I am a warrior… preparing for war
I am a warrior…. I step through this door
The enemy is ignorance
The enemy is hate
I am a warrior… I’m fighting for
I believe she was moved, I know I was – I remember singing somewhere in that radio station as a child the songs my parents taught me, now I was singing the songs I taught myself, surrounded by people who knew what I was singing about. Needless to say the concert that night was amazing. Big shootouts to the local acts: Natasha Yhap, Keimo Benjamin, Keep your Day Job, Lloyda Nicholas, Andrew Tyndall, Isaiah Luther, Maria Rosheuvel, Anthony Stayman and Francis Bailey for invoking music to work its magic.
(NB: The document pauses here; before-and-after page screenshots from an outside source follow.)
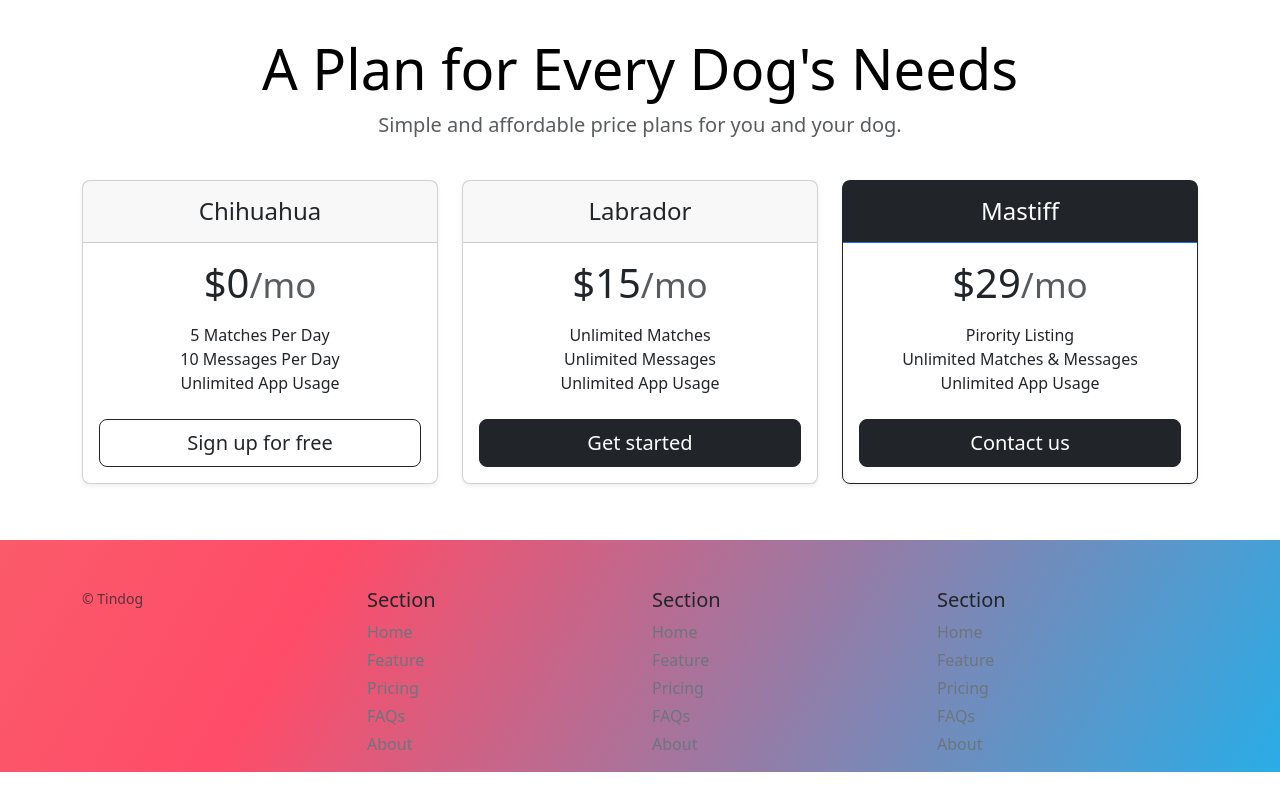
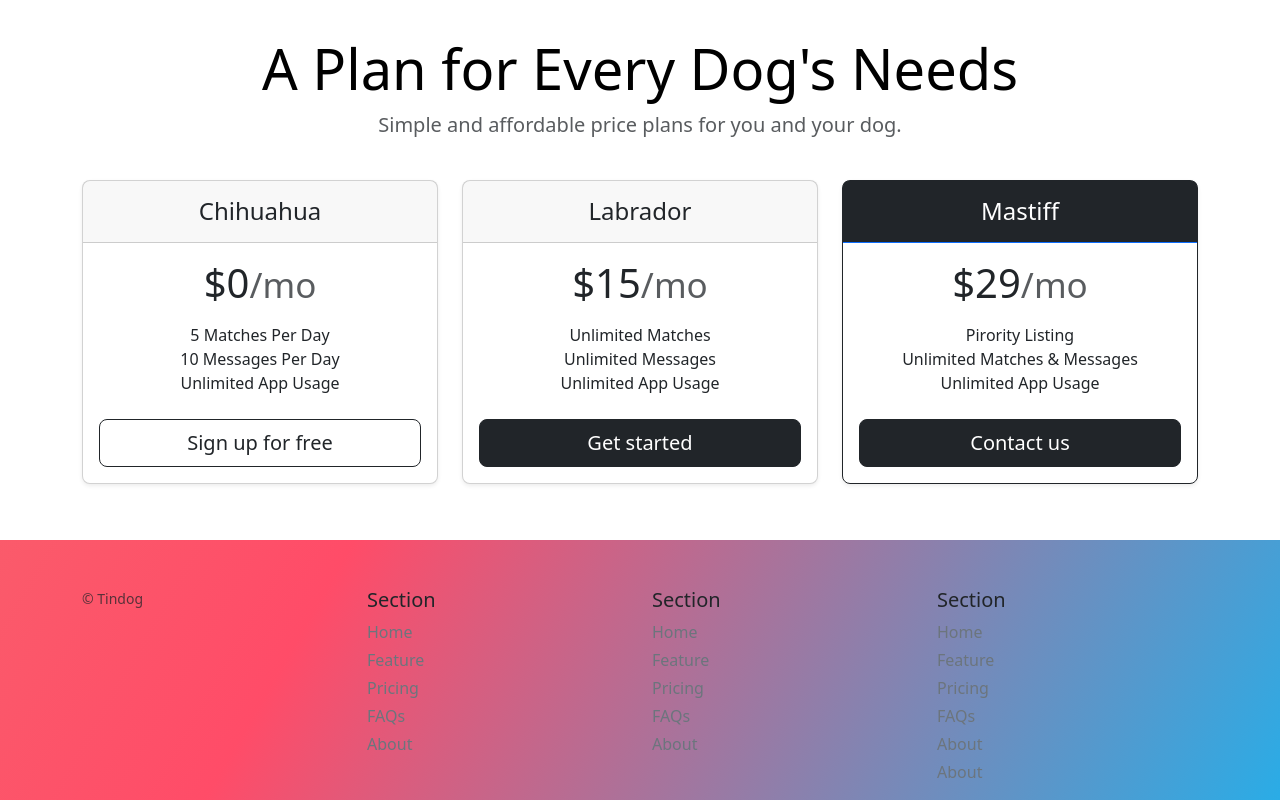
Before and after one commit to rakib070rakib/tindog, a plain HTML site: page index.html in a window 1280 px wide. Shown: the part 1575-2375 px from the top of the page. Before the commit the page ends 2347 px from the top, so only its background shows below. Drawn offline with nearby package versions, Linux system fonts and the light colour scheme.

Commit message:
added extra li

```diff
--- a/index.html
+++ b/index.html
@@ -212,6 +212,7 @@
               <li class="mb-1"><a class="link-secondary text-decoration-none" href="#">Pricing</a></li>
               <li class="mb-1"><a class="link-secondary text-decoration-none" href="#">FAQs</a></li>
               <li class="mb-1"><a class="link-secondary text-decoration-none" href="#">About</a></li>
+              <li class="mb-1"><a class="link-secondary text-decoration-none" href="#">About</a></li>
             </ul>
           </div>
         </div>
```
After the concert, we cleared the chairs and danced together – straight, gay, lesbian, trans, bi, queer, questioning and I’m sure some groups we haven’t found names for yet. It is a night I will always remember.
On Sunday night Bishop Francis Alleyne, Head of the Roman Catholic Church in Guyana joined us for a panel discussion following the screening of this year’s feature film – “You Are Not Alone,” a documentary about depression in black gay men. During the discussion the Bishop reaffirmed his support for the repeal of Guyana’s discriminatory laws, but given the Church’s history on LGBT issues, it sounded like many empty words, until one trans woman made a comment. She was one of the 4 involved in the suit, and she publicly thanked the Bishop for his support during those difficult times.
Now any organization that can bring the Church and the trans community together, get radio hosts excited about LGBT rights, sue the government for discrimination, and throw a damn good party has my support. Congratulations SASOD… and all the best for the next 10 years!
For more information about SASOD visit www.sasod.org.gy